Woo, Patrick T.K., Ardelli, Bernadette F.
Developmental and comparative immunology 2014 v.43 no.2 pp. 268-279
Amyloodinium ocellatum, Cryptobia, Salmonidae, Trypanoplasma, Trypanosoma, antibodies, antigens, carp, complement, genetically modified organisms, genotype, immune response, live vaccines, loci, macrophages, nitric oxide, salmon, transferrin

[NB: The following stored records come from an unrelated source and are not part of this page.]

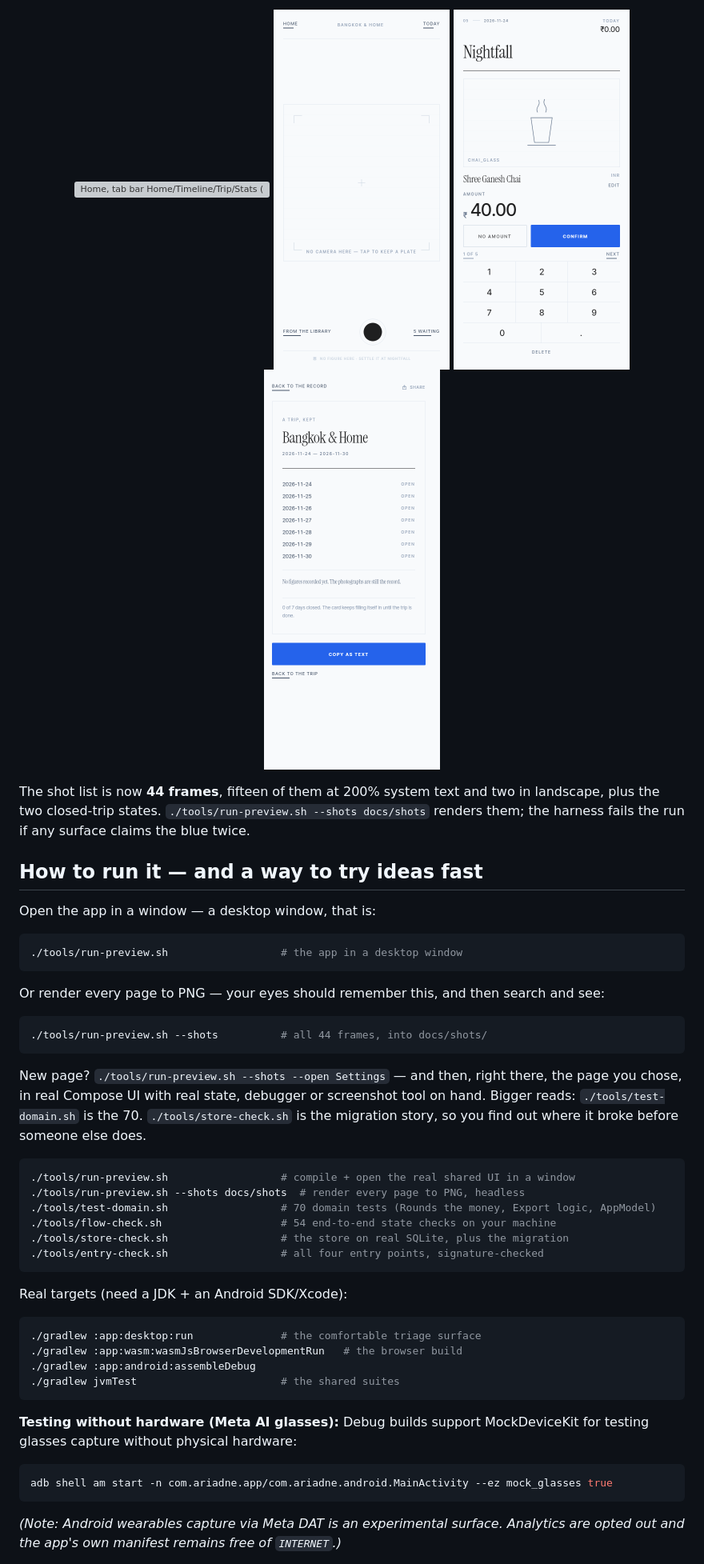
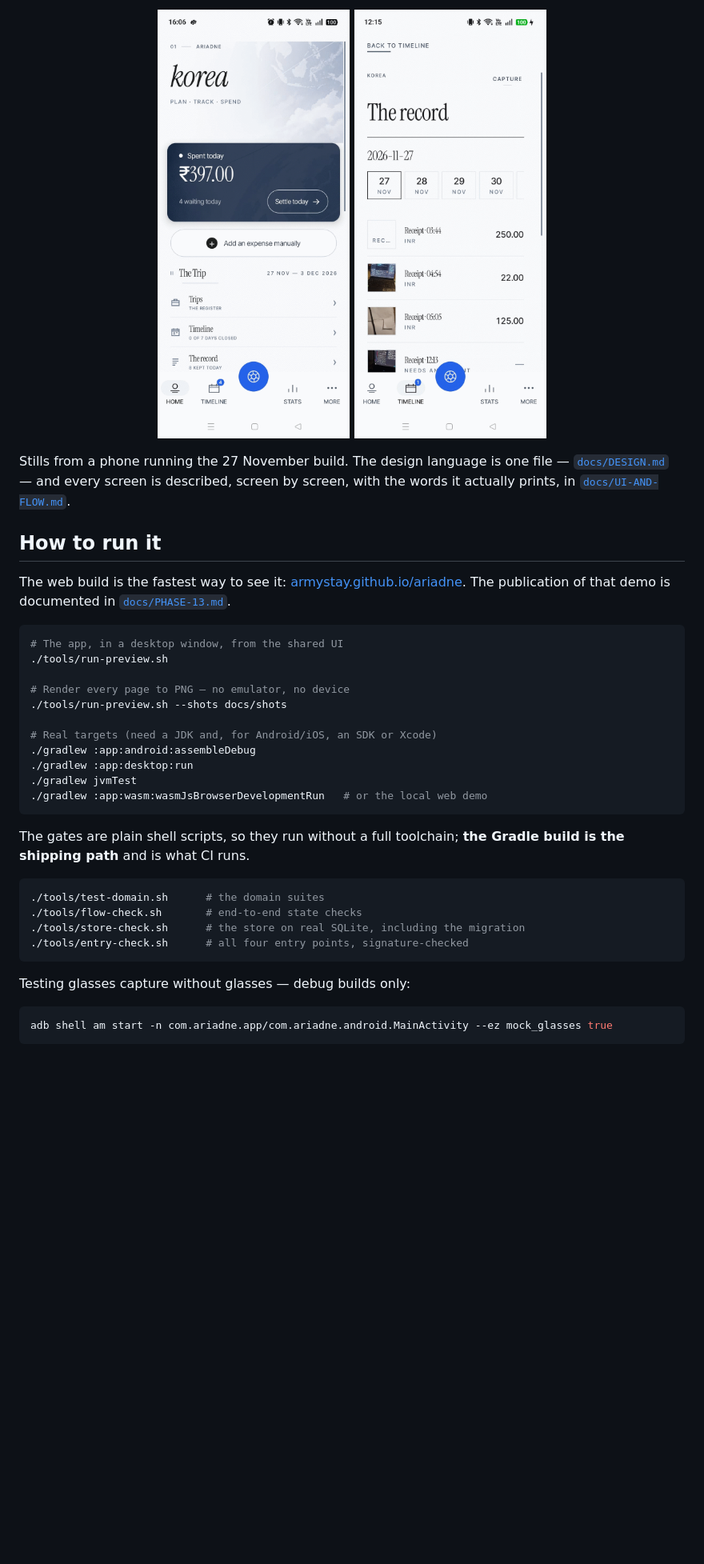
Before and after one commit to ArmyStay/ariadne, a Markdown page: README.md, the part around one of its changes. Shown at 80% size. Drawn GitHub-style; pictures changed too: docs/shots/current/01-home-phone.png (added), docs/shots/current/02-record-phone.png (added); blank space fills up the shorter version; grey boxes are pictures that could not be loaded.

````diff
--- a/README.md
+++ b/README.md
@@ -95,52 +86,43 @@ Real frames, rendered from the shared Compose UI by `tools/run-preview.sh --shot
 <p align="center">
-  <img src="docs/shots/archive-2026-11-26-pre-third-review/02-home.png" width="220" alt="Home, tab bar Home/Timeline/Trip/Stats (pre-review)" />
-  <img src="docs/shots/archive-2026-11-26-pre-third-review/04-capture.png" width="220" alt="Shutter — capture page (pre-review)" />
-  <img src="docs/shots/archive-2026-11-26-pre-third-review/05-nightfall.png" width="220" alt="Nightfall — card stack, confirm with one tap (pre-review)" />
-  <img src="docs/shots/archive-2026-11-26-pre-third-review/07-trip-card.png" width="220" alt="The trip card — copy-text, share link (pre-review)" />
+  <img src="docs/shots/current/01-home-phone.png" width="240" alt="Home: trip name in serif italic, today's spend panel, the trip rows, the dock" />
+  <img src="docs/shots/current/02-record-phone.png" width="240" alt="The record: a day's date chips and the receipt rows with amounts" />
 </p>
 
-The shot list is now **44 frames**, fifteen of them at 200% system text and two in
-landscape, plus the two closed-trip states. `./tools/run-preview.sh --shots docs/shots`
-renders them; the harness fails the run if any surface claims the blue twice.
+Stills from a phone running the 27 November build. The design language is one file —
+[`docs/DESIGN.md`](docs/DESIGN.md) — and every screen is described, screen by screen,
+with the words it actually prints, in [`docs/UI-AND-FLOW.md`](docs/UI-AND-FLOW.md).
 
-## How to run it — and a way to try ideas fast
+## How to run it
 
-Open the app in a window — a desktop window, that is:
+The web build is the fastest way to see it: [armystay.github.io/ariadne](https://armystay.github.io/ariadne/).
+The publication of that demo is documented in [`docs/PHASE-13.md`](docs/PHASE-13.md).
 
 ```bash
-./tools/run-preview.sh                  # the app in a desktop window
+# The app, in a desktop window, from the shared UI
+./tools/run-preview.sh
+
+# Render every page to PNG — no emulator, no device
+./tools/run-preview.sh --shots docs/shots
+
+# Real targets (need a JDK and, for Android/iOS, an SDK or Xcode)
+./gradlew :app:android:assembleDebug
+./gradlew :app:desktop:run
+./gradlew jvmTest
+./gradlew :app:wasm:wasmJsBrowserDevelopmentRun   # or the local web demo
 ```
 
-Or render every page to PNG — your eyes should remember this, and then search and see:
+The gates are plain shell scripts, so they run without a full toolchain; **the Gradle
+build is the shipping path** and is what CI runs.
 
 ```bash
-./tools/run-preview.sh --shots          # all 44 frames, into docs/shots/
+./tools/test-domain.sh      # the domain suites
+./tools/flow-check.sh       # end-to-end state checks
+./tools/store-check.sh      # the store on real SQLite, including the migration
+./tools/entry-check.sh      # all four entry points, signature-checked
 ```
 
-New page? `./tools/run-preview.sh --shots --open Settings` — and then, right there, the page you chose, in real Compose UI with real state, debugger or screenshot tool on hand. Bigger reads: `./tools/test-domain.sh` is the 70. `./tools/store-check.sh` is the migration story, so you find out where it broke before someone else does.
-
-```bash
-./tools/run-preview.sh                  # compile + open the real shared UI in a window
-./tools/run-preview.sh --shots docs/shots  # render every page to PNG, headless
-./tools/test-domain.sh                  # 70 domain tests (Rounds the money, Export logic, AppModel)
-./tools/flow-check.sh                   # 54 end-to-end state checks on your machine
-./tools/store-check.sh                  # the store on real SQLite, plus the migration
-./tools/entry-check.sh                  # all four entry points, signature-checked
-```
-
-Real targets (need a JDK + an Android SDK/Xcode):
-
-```bash
-./gradlew :app:desktop:run              # the comfortable triage surface
-./gradlew :app:wasm:wasmJsBrowserDevelopmentRun   # the browser build
-./gradlew :app:android:assembleDebug
-./gradlew jvmTest                       # the shared suites
-```
-
-**Testing without hardware (Meta AI glasses):**
-Debug builds support MockDeviceKit for testing glasses capture without physical hardware:
+Testing glasses capture without glasses — debug builds only:
 ```bash
 adb shell am start -n com.ariadne.app/com.ariadne.android.MainActivity --ez mock_glasses true
 ```
-*(Note: Android wearables capture via Meta DAT is an experimental surface. Analytics are opted out and the app's own manifest remains free of `INTERNET`.)*
 
````
Also changed, not shown: other parts of README.md (+81 -93 lines), ESSAY.md (added, +26 -0 lines), docs/ESSAY.md (deleted, +0 -11 lines), docs/PHASE-13.md (added, +85 -0 lines), docs/shots/demo-stills.gif (added), 2 other files.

This discussion is on immune response to Amyloodinium ocellatum, Cryptobia salmositica, Trypanoplasma borreli and Trypanosoma carassii. Piscidin and histone-like proteins enhance innate resistance to Amyloodinium. Fish that are naturally resistant to Cryptobia and Trypanoplasma can be bred. Cryptobia resistance in charr is controlled by a dominant Mendelian locus and protection is via the Alternative Pathway of Complement Activation. Studies on Cryptobia-tolerant charr may lead to production of transgenic Cryptobia-tolerant salmon. Innate response to T. borreli is associated with NO in macrophages. Transferrin regulates resistance and carp have been bred for transferrin genotypes. Recovered fish are protected from homologous challenge, and complement fixing antibodies are crucial in protection. Studies on antigens in T. carassii may lead to a vaccine. There are two vaccines against cryptobiosis; a single dose of the attenuated vaccine protects salmonids. On challenge fish inoculated with the metalloprotease-DNA vaccine do not have the disease and they recover faster.